* **Exercise instructions**:
Please restate the records below word for word, leaving out every picture.

* **Dataset entries**:
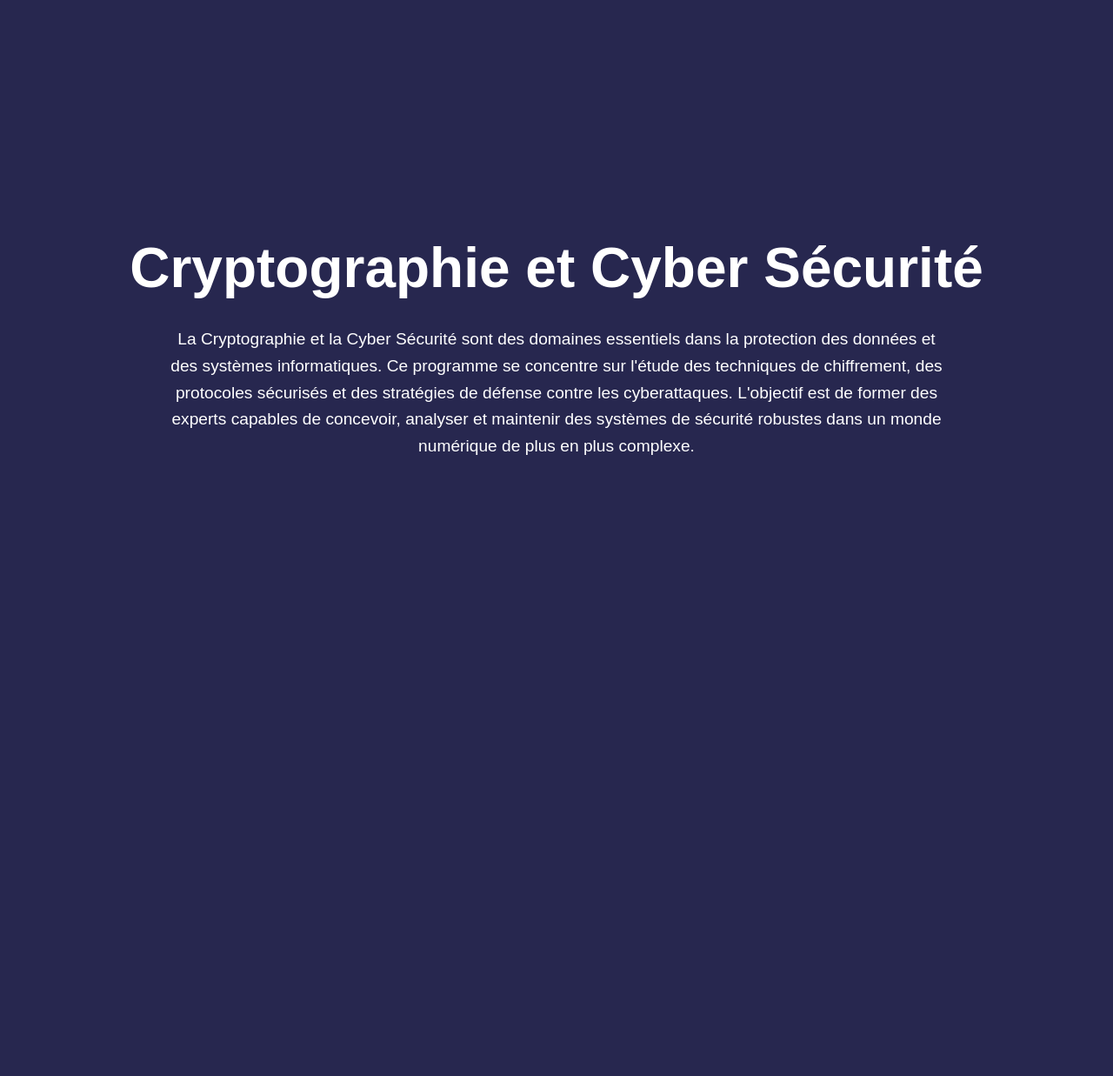
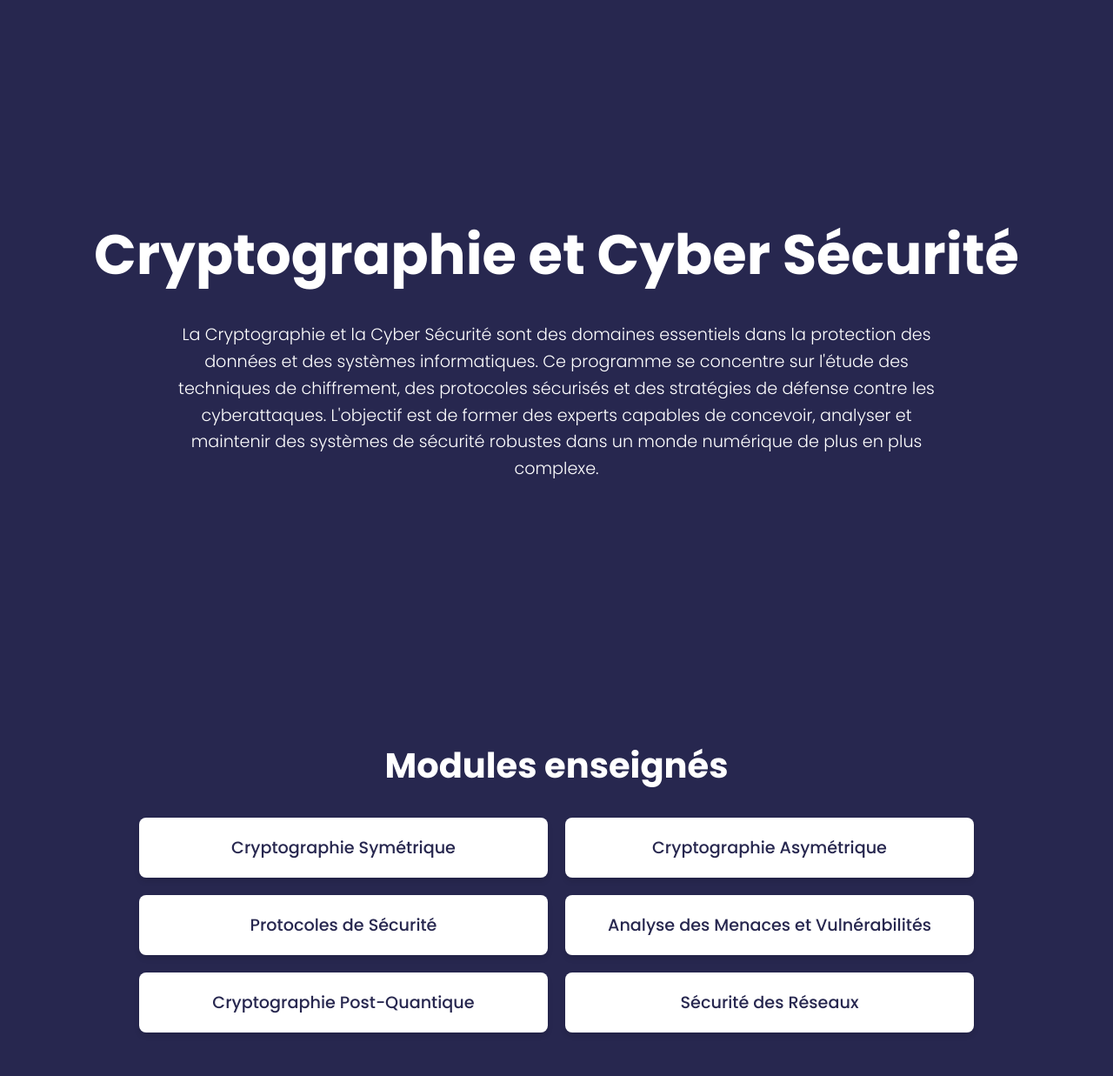
Before and after one commit to iamAbdo/TecWeb, a PHP site: page /cryptographie-cyber-securite.html in a window 1280 px wide. Shown: the whole page at 87% size. Before the commit the page ends 523 px from the top, so only its background shows below. Run offline with PHP 8.4, Linux system fonts and the light colour scheme.

Commit message:
Finished second section

```diff
--- a/cryptographie-cyber-securite.css
+++ b/cryptographie-cyber-securite.css
@@ -1,12 +1,27 @@
+@import url("https://fonts.googleapis.com/css2?family=Poppins:ital,wght@0,100;0,200;0,300;0,400;0,500;0,600;0,700;0,800;0,900;1,100;1,200;1,300;1,400;1,500;1,600;1,700;1,800;1,900&display=swap");
+
 * {
     margin: 0;
     padding: 0;
     box-sizing: border-box;
+    font-family: "Poppins";
+}
+
+:root {
+    --link-color: #ccc;
+    --text-color: white;
+    --body-color: #27274F;
+}
+
+body.bluemode {
+    --link-color: #555;
+    --text-color: #000;
+    --body-color: #fff;
 }
 
 body {
     font-family: Arial, sans-serif;
-    background-color: #27274F;
+    background-color: var(--body-color);
     color: #fff;
 }
 
@@ -18,7 +33,7 @@ body {
     justify-content: center;
     align-items: center;
     text-align: center;
-    color: white;
+    color: var(--text-color);
 }
 
 .specialty-name {
@@ -35,3 +50,38 @@ body {
     font-weight: 300;
     margin-top: 10px;
 }
+
+/* Section 2: Modules enseignés */
+.section-two {
+    width: 100%;
+    padding: 50px 0;
+    text-align: center;
+}
+
+.section-title {
+    font-size: 2.5rem;
+    font-weight: bold;
+    margin-bottom: 30px;
+}
+
+.modules-list {
+    display: grid;
+    grid-template-columns: repeat(2, 1fr);
+    gap: 20px;
+    max-width: 1000px;
+    margin: 0 auto;
+    padding: 0 20px;
+}
+
+.module {
+    background-color: var(--text-color);
+    color: var(--body-color);
+    padding: 20px;
+    border-radius: 8px;
+    box-shadow: 0 4px 6px rgba(0, 0, 0, 0.1);
+}
+
+.module p {
+    font-size: 1.2rem;
+    font-weight: 500;
+}
--- a/cryptographie-cyber-securite.html
+++ b/cryptographie-cyber-securite.html
@@ -1,21 +1,52 @@
 <!DOCTYPE html>
 <html lang="fr">
+
 <head>
     <meta charset="UTF-8">
     <meta name="viewport" content="width=device-width, initial-scale=1.0">
     <title>Cryptographie et Cyber Sécurité</title>
     <link rel="stylesheet" href="cryptographie-cyber-securite.css">
 </head>
+
 <body>
     <!-- Section 1: Specialty Name and Introduction -->
     <section class="section-one">
         <h1 class="specialty-name">Cryptographie et Cyber Sécurité</h1>
         <p class="introduction">
-            La Cryptographie et la Cyber Sécurité sont des domaines essentiels dans la protection des données et des systèmes informatiques. Ce programme se concentre sur l'étude des techniques de chiffrement, des protocoles sécurisés et des stratégies de défense contre les cyberattaques. L'objectif est de former des experts capables de concevoir, analyser et maintenir des systèmes de sécurité robustes dans un monde numérique de plus en plus complexe.
+            La Cryptographie et la Cyber Sécurité sont des domaines essentiels dans la protection des données et des
+            systèmes informatiques. Ce programme se concentre sur l'étude des techniques de chiffrement, des protocoles
+            sécurisés et des stratégies de défense contre les cyberattaques. L'objectif est de former des experts
+            capables de concevoir, analyser et maintenir des systèmes de sécurité robustes dans un monde numérique de
+            plus en plus complexe.
         </p>
     </section>
 
-    <!-- You can add other sections here -->
+    <!-- Section 2: Modules enseignés -->
+    <section class="section-two">
+        <h2 class="section-title">Modules enseignés</h2>
+        <div class="modules-list">
+            <div class="module">
+                <p>Cryptographie Symétrique</p>
+            </div>
+            <div class="module">
+                <p>Cryptographie Asymétrique</p>
+            </div>
+            <div class="module">
+                <p>Protocoles de Sécurité</p>
+            </div>
+            <div class="module">
+                <p>Analyse des Menaces et Vulnérabilités</p>
+            </div>
+            <div class="module">
+                <p>Cryptographie Post-Quantique</p>
+            </div>
+            <div class="module">
+                <p>Sécurité des Réseaux</p>
+            </div>
+        </div>
+    </section>
+
 
 </body>
+
 </html>
```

* **Result for this task**:
Before and after one commit to iamAbdo/TecWeb, a PHP site: page /cryptographie-cyber-securite.html in a window 1280 px wide. Shown: the whole page at 87% size. Before the commit the page ends 523 px from the top, so only its background shows below. Run offline with PHP 8.4, Linux system fonts and the light colour scheme.

Commit message:
Finished second section

```diff
--- a/cryptographie-cyber-securite.css
+++ b/cryptographie-cyber-securite.css
@@ -1,12 +1,27 @@
+@import url("https://fonts.googleapis.com/css2?family=Poppins:ital,wght@0,100;0,200;0,300;0,400;0,500;0,600;0,700;0,800;0,900;1,100;1,200;1,300;1,400;1,500;1,600;1,700;1,800;1,900&display=swap");
+
 * {
     margin: 0;
     padding: 0;
     box-sizing: border-box;
+    font-family: "Poppins";
+}
+
+:root {
+    --link-color: #ccc;
+    --text-color: white;
+    --body-color: #27274F;
+}
+
+body.bluemode {
+    --link-color: #555;
+    --text-color: #000;
+    --body-color: #fff;
 }
 
 body {
     font-family: Arial, sans-serif;
-    background-color: #27274F;
+    background-color: var(--body-color);
     color: #fff;
 }
 
@@ -18,7 +33,7 @@ body {
     justify-content: center;
     align-items: center;
     text-align: center;
-    color: white;
+    color: var(--text-color);
 }
 
 .specialty-name {
@@ -35,3 +50,38 @@ body {
     font-weight: 300;
     margin-top: 10px;
 }
+
+/* Section 2: Modules enseignés */
+.section-two {
+    width: 100%;
+    padding: 50px 0;
+    text-align: center;
+}
+
+.section-title {
+    font-size: 2.5rem;
+    font-weight: bold;
+    margin-bottom: 30px;
+}
+
+.modules-list {
+    display: grid;
+    grid-template-columns: repeat(2, 1fr);
+    gap: 20px;
+    max-width: 1000px;
+    margin: 0 auto;
+    padding: 0 20px;
+}
+
+.module {
+    background-color: var(--text-color);
+    color: var(--body-color);
+    padding: 20px;
+    border-radius: 8px;
+    box-shadow: 0 4px 6px rgba(0, 0, 0, 0.1);
+}
+
+.module p {
+    font-size: 1.2rem;
+    font-weight: 500;
+}
--- a/cryptographie-cyber-securite.html
+++ b/cryptographie-cyber-securite.html
@@ -1,21 +1,52 @@
 <!DOCTYPE html>
 <html lang="fr">
+
 <head>
     <meta charset="UTF-8">
     <meta name="viewport" content="width=device-width, initial-scale=1.0">
     <title>Cryptographie et Cyber Sécurité</title>
     <link rel="stylesheet" href="cryptographie-cyber-securite.css">
 </head>
+
 <body>
     <!-- Section 1: Specialty Name and Introduction -->
     <section class="section-one">
         <h1 class="specialty-name">Cryptographie et Cyber Sécurité</h1>
         <p class="introduction">
-            La Cryptographie et la Cyber Sécurité sont des domaines essentiels dans la protection des données et des systèmes informatiques. Ce programme se concentre sur l'étude des techniques de chiffrement, des protocoles sécurisés et des stratégies de défense contre les cyberattaques. L'objectif est de former des experts capables de concevoir, analyser et maintenir des systèmes de sécurité robustes dans un monde numérique de plus en plus complexe.
+            La Cryptographie et la Cyber Sécurité sont des domaines essentiels dans la protection des données et des
+            systèmes informatiques. Ce programme se concentre sur l'étude des techniques de chiffrement, des protocoles
+            sécurisés et des stratégies de défense contre les cyberattaques. L'objectif est de former des experts
+            capables de concevoir, analyser et maintenir des systèmes de sécurité robustes dans un monde numérique de
+            plus en plus complexe.
         </p>
     </section>
 
-    <!-- You can add other sections here -->
+    <!-- Section 2: Modules enseignés -->
+    <section class="section-two">
+        <h2 class="section-title">Modules enseignés</h2>
+        <div class="modules-list">
+            <div class="module">
+                <p>Cryptographie Symétrique</p>
+            </div>
+            <div class="module">
+                <p>Cryptographie Asymétrique</p>
+            </div>
+            <div class="module">
+                <p>Protocoles de Sécurité</p>
+            </div>
+            <div class="module">
+                <p>Analyse des Menaces et Vulnérabilités</p>
+            </div>
+            <div class="module">
+                <p>Cryptographie Post-Quantique</p>
+            </div>
+            <div class="module">
+                <p>Sécurité des Réseaux</p>
+            </div>
+        </div>
+    </section>
+
 
 </body>
+
 </html>
```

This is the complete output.